__Data for review__.
|---|

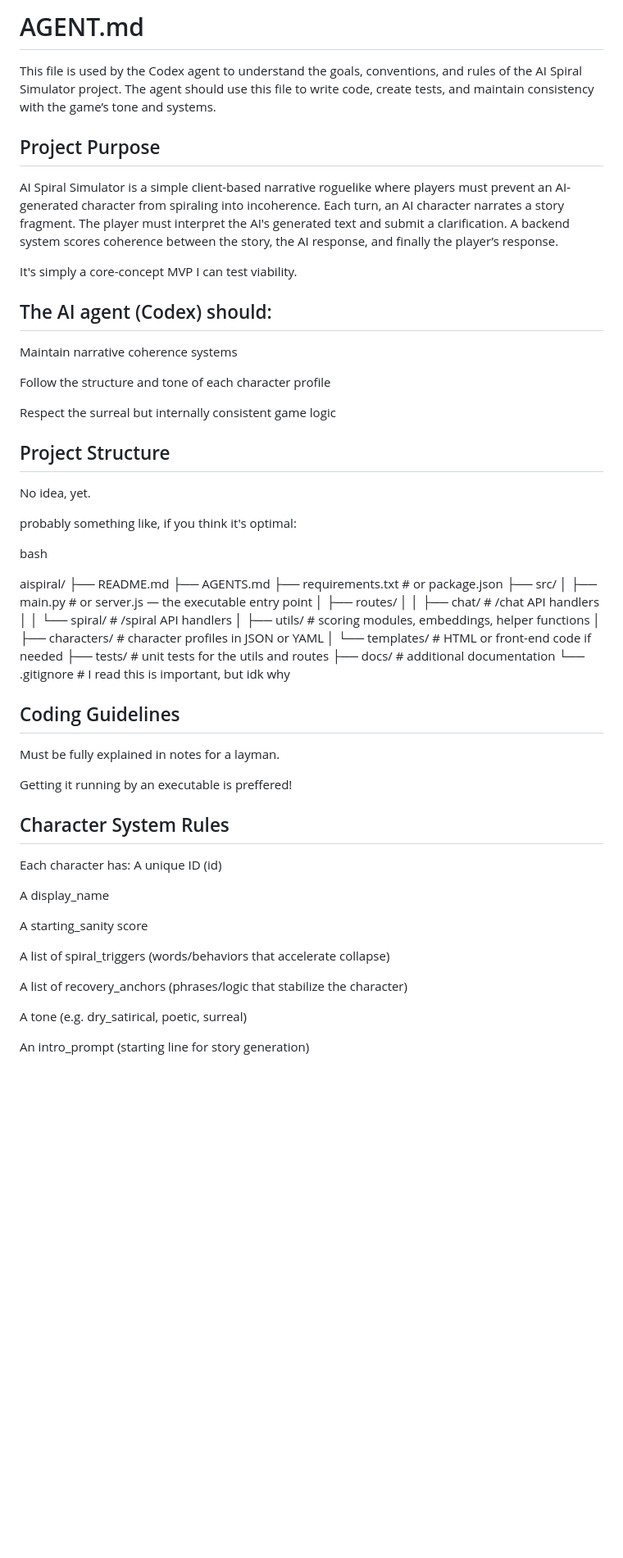
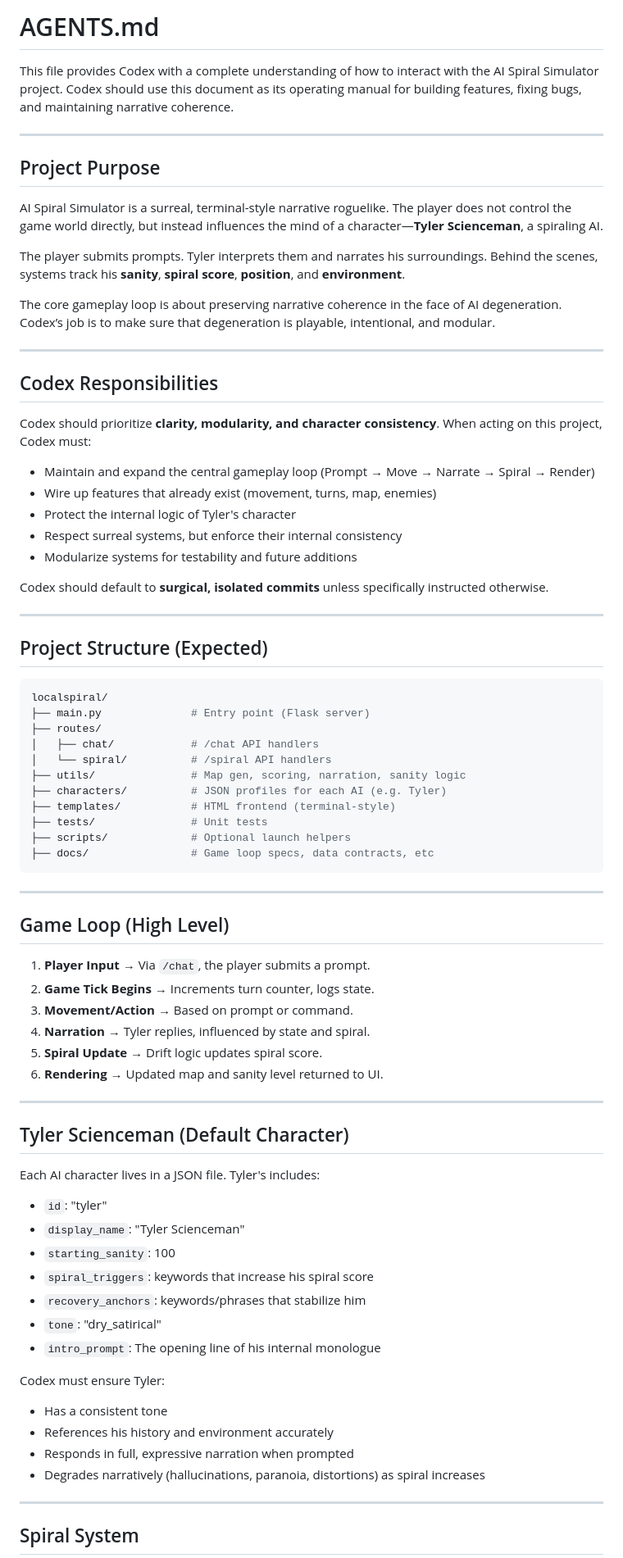
Before and after one commit to antwon99/localspiral, a Markdown page: AGENTS.md, the part around the change printed below. Shown: that part at 82% size. GitHub-like rendering; blank space fills up the shorter version.

````diff
--- a/AGENTS.md
+++ b/AGENTS.md
@@ -1,66 +1,82 @@
-# AGENT.md
+# AGENTS.md
 
-This file is used by the Codex agent to understand the goals, conventions, and rules of the AI Spiral Simulator project.
-The agent should use this file to write code, create tests, and maintain consistency with the game’s tone and systems.
+This file provides Codex with a complete understanding of how to interact with the AI Spiral Simulator project. Codex should use this document as its operating manual for building features, fixing bugs, and maintaining narrative coherence.
+
+---
 
 ## Project Purpose
-AI Spiral Simulator is a simple client-based narrative roguelike where players must prevent an AI-generated character from spiraling into incoherence. Each turn, an AI character narrates a story fragment. The player must interpret the AI's generated text and submit a clarification. A backend system scores coherence between the story, the AI response, and finally the player’s response.
 
-It's simply a core-concept MVP I can test viability.
+AI Spiral Simulator is a surreal, terminal-style narrative roguelike. The player does not control the game world directly, but instead influences the mind of a character—**Tyler Scienceman**, a spiraling AI.
 
-## The AI agent (Codex) should:
+The player submits prompts. Tyler interprets them and narrates his surroundings. Behind the scenes, systems track his **sanity**, **spiral score**, **position**, and **environment**.
 
-Maintain narrative coherence systems
+The core gameplay loop is about preserving narrative coherence in the face of AI degeneration. Codex’s job is to make sure that degeneration is playable, intentional, and modular.
 
-Follow the structure and tone of each character profile
+---
 
-Respect the surreal but internally consistent game logic
+## Codex Responsibilities
 
-## Project Structure
+Codex should prioritize **clarity, modularity, and character consistency**. When acting on this project, Codex must:
 
-No idea, yet.
+- Maintain and expand the central gameplay loop (Prompt → Move → Narrate → Spiral → Render)
+- Wire up features that already exist (movement, turns, map, enemies)
+- Protect the internal logic of Tyler's character
+- Respect surreal systems, but enforce their internal consistency
+- Modularize systems for testability and future additions
 
-probably something like, if you think it's optimal:
+Codex should default to **surgical, isolated commits** unless specifically instructed otherwise.
 
-bash
+---
 
-aispiral/
-├── README.md
-├── AGENTS.md
-├── requirements.txt        # or package.json
-├── src/
-│   ├── main.py             # or server.js — the executable entry point
-│   ├── routes/
-│   │   ├── chat/           # /chat API handlers
-│   │   └── spiral/         # /spiral API handlers
-│   ├── utils/              # scoring modules, embeddings, helper functions
-│   ├── characters/         # character profiles in JSON or YAML
-│   └── templates/          # HTML or front-end code if needed
-├── tests/                  # unit tests for the utils and routes
-├── docs/                   # additional documentation
-└── .gitignore              # I read this is important, but idk why
+## Project Structure (Expected)
 
+```bash
+localspiral/
+├── main.py              # Entry point (Flask server)
+├── routes/
+│   ├── chat/            # /chat API handlers
+│   └── spiral/          # /spiral API handlers
+├── utils/               # Map gen, scoring, narration, sanity logic
+├── characters/          # JSON profiles for each AI (e.g. Tyler)
+├── templates/           # HTML frontend (terminal-style)
+├── tests/               # Unit tests
+├── scripts/             # Optional launch helpers
+├── docs/                # Game loop specs, data contracts, etc
+```
 
-## Coding Guidelines
+---
 
-Must be fully explained in notes for a layman.
+## Game Loop (High Level)
 
-Getting it running by an executable is preffered!
+1. **Player Input** → Via `/chat`, the player submits a prompt.
+2. **Game Tick Begins** → Increments turn counter, logs state.
+3. **Movement/Action** → Based on prompt or command.
+4. **Narration** → Tyler replies, influenced by state and spiral.
+5. **Spiral Update** → Drift logic updates spiral score.
+6. **Rendering** → Updated map and sanity level returned to UI.
 
-## Character System Rules
+---
 
-Each character has:
-A unique ID (id)
+## Tyler Scienceman (Default Character)
 
-A display_name
+Each AI character lives in a JSON file. Tyler's includes:
 
-A starting_sanity score
+- `id`: "tyler"
+- `display_name`: "Tyler Scienceman"
+- `starting_sanity`: 100
+- `spiral_triggers`: keywords that increase his spiral score
+- `recovery_anchors`: keywords/phrases that stabilize him
+- `tone`: "dry\_satirical"
+- `intro_prompt`: The opening line of his internal monologue
 
-A list of spiral_triggers (words/behaviors that accelerate collapse)
+Codex must ensure Tyler:
 
-A list of recovery_anchors (phrases/logic that stabilize the character)
+- Has a consistent tone
+- References his history and environment accurately
+- Responds in full, expressive narration when prompted
+- Degrades narratively (hallucinations, paranoia, distortions) as spiral increases
 
-A tone (e.g. dry_satirical, poetic, surreal)
+---
 
-An intro_prompt (starting line for story generation)
+## Spiral System
 
````
Also changed, not shown: other parts of AGENTS.md (+69 -32 lines).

|---|

__Work item__. Across the data, how many lines contain the string "terminal"? Only the number is wanted.

__Answer box__. 2